*WHAT TO PRODUCE*
Copy each line below holding "leftGuideline".
━━━━━━━━━━━━━━━━━━━━
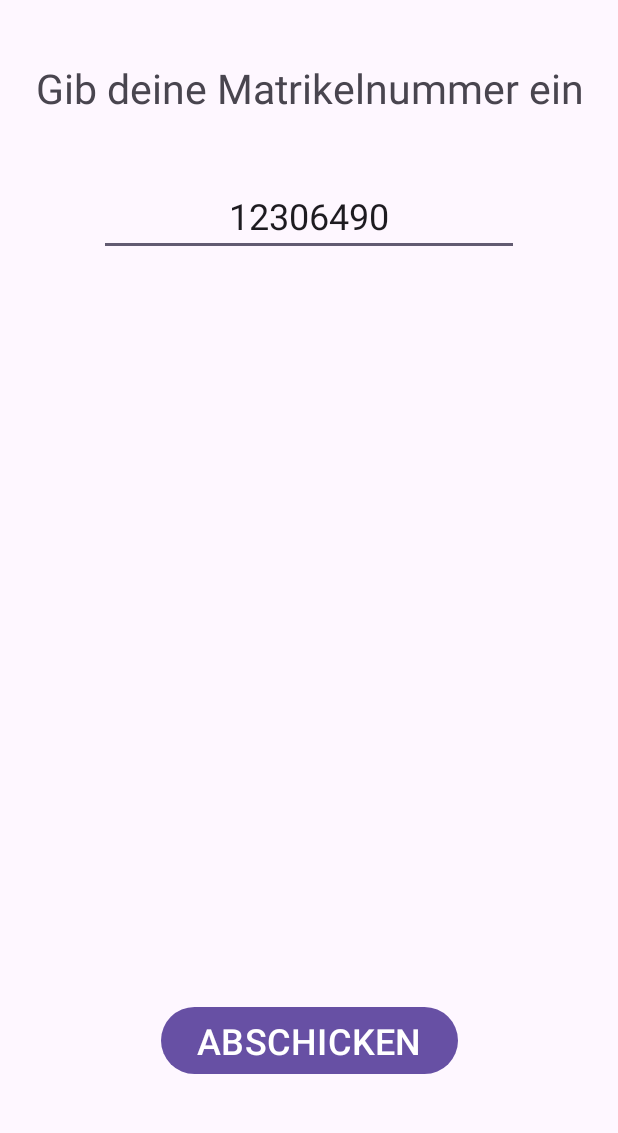
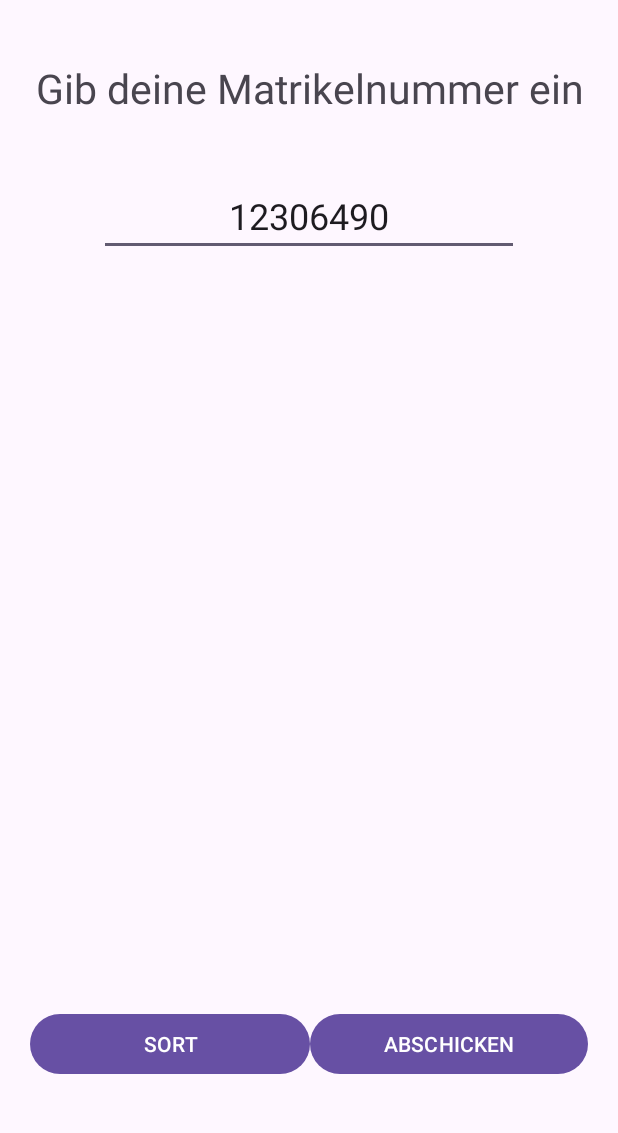
Before and after one commit to dapopovic/SE2Einzelphase, an Android app: the screen it shows after launch (MainActivity), on a phone screen of 412 x 824 dp, the part 96-1229 px from its top. Run offline under Robolectric (Android 15) with nearby library versions, the phone set to English and light mode, and no system bars; our stand-ins replace navigation-ui.

Commit message:
added sort functionality for matr. Nr. It removes all prime numbers and sorts the digits by size. The Output is in a snackbar. TextView will follow

```diff
--- a/app/src/main/res/layout/activity_main.xml
+++ b/app/src/main/res/layout/activity_main.xml
@@ -59,18 +59,6 @@
         app:layout_constraintStart_toStartOf="@+id/leftGuideline"
         app:layout_constraintTop_toBottomOf="@+id/lblMatr" />
 
-    <Button
-        android:id="@+id/btnSend"
-        android:layout_width="wrap_content"
-        android:layout_height="wrap_content"
-        android:onClick="onSend"
-        android:text="abschicken"
-        android:textAllCaps="true"
-        android:textSize="24dp"
-        app:layout_constraintBottom_toTopOf="@+id/guideline2"
-        app:layout_constraintEnd_toStartOf="@+id/rightGuideline"
-        app:layout_constraintStart_toStartOf="@+id/leftGuideline" />
-
     <androidx.constraintlayout.widget.Guideline
         android:id="@+id/guideline2"
         android:layout_width="wrap_content"
@@ -84,4 +72,35 @@
         android:layout_height="wrap_content"
         android:orientation="horizontal"
         app:layout_constraintGuide_begin="104dp" />
+
+    <LinearLayout
+        android:layout_width="0dp"
+        android:layout_height="wrap_content"
+        android:orientation="horizontal"
+        app:layout_constraintBottom_toTopOf="@+id/guideline2"
+        app:layout_constraintEnd_toStartOf="@+id/rightGuideline"
+        app:layout_constraintHorizontal_bias="0.0"
+        app:layout_constraintStart_toStartOf="@+id/leftGuideline">
+
+        <Button
+            android:id="@+id/btnSort"
+            android:layout_width="wrap_content"
+            android:layout_height="wrap_content"
+            android:layout_weight="2"
+            android:autoSizeMaxTextSize="24dp"
+            android:onClick="onSort"
+            android:text="Sort"
+            android:textAllCaps="true" />
+
+        <Button
+            android:id="@+id/btnSend"
+            android:layout_width="wrap_content"
+            android:layout_height="wrap_content"
+            android:layout_weight="1"
+            android:autoSizeMaxTextSize="24dp"
+            android:onClick="onSend"
+            android:text="abschicken"
+            android:textAllCaps="true" />
+    </LinearLayout>
+
 </androidx.constraintlayout.widget.ConstraintLayout>
```
Also changed, not shown: app/src/main/java/com/pkg/se2einzelphase/MainActivity.java (+50 -3 lines).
━━━━━━━━━━━━━━━━━━━━
*YOUR RESPONSE*
         app:layout_constraintStart_toStartOf="@+id/leftGuideline"
-        app:layout_constraintStart_toStartOf="@+id/leftGuideline" />
+        app:layout_constraintStart_toStartOf="@+id/leftGuideline">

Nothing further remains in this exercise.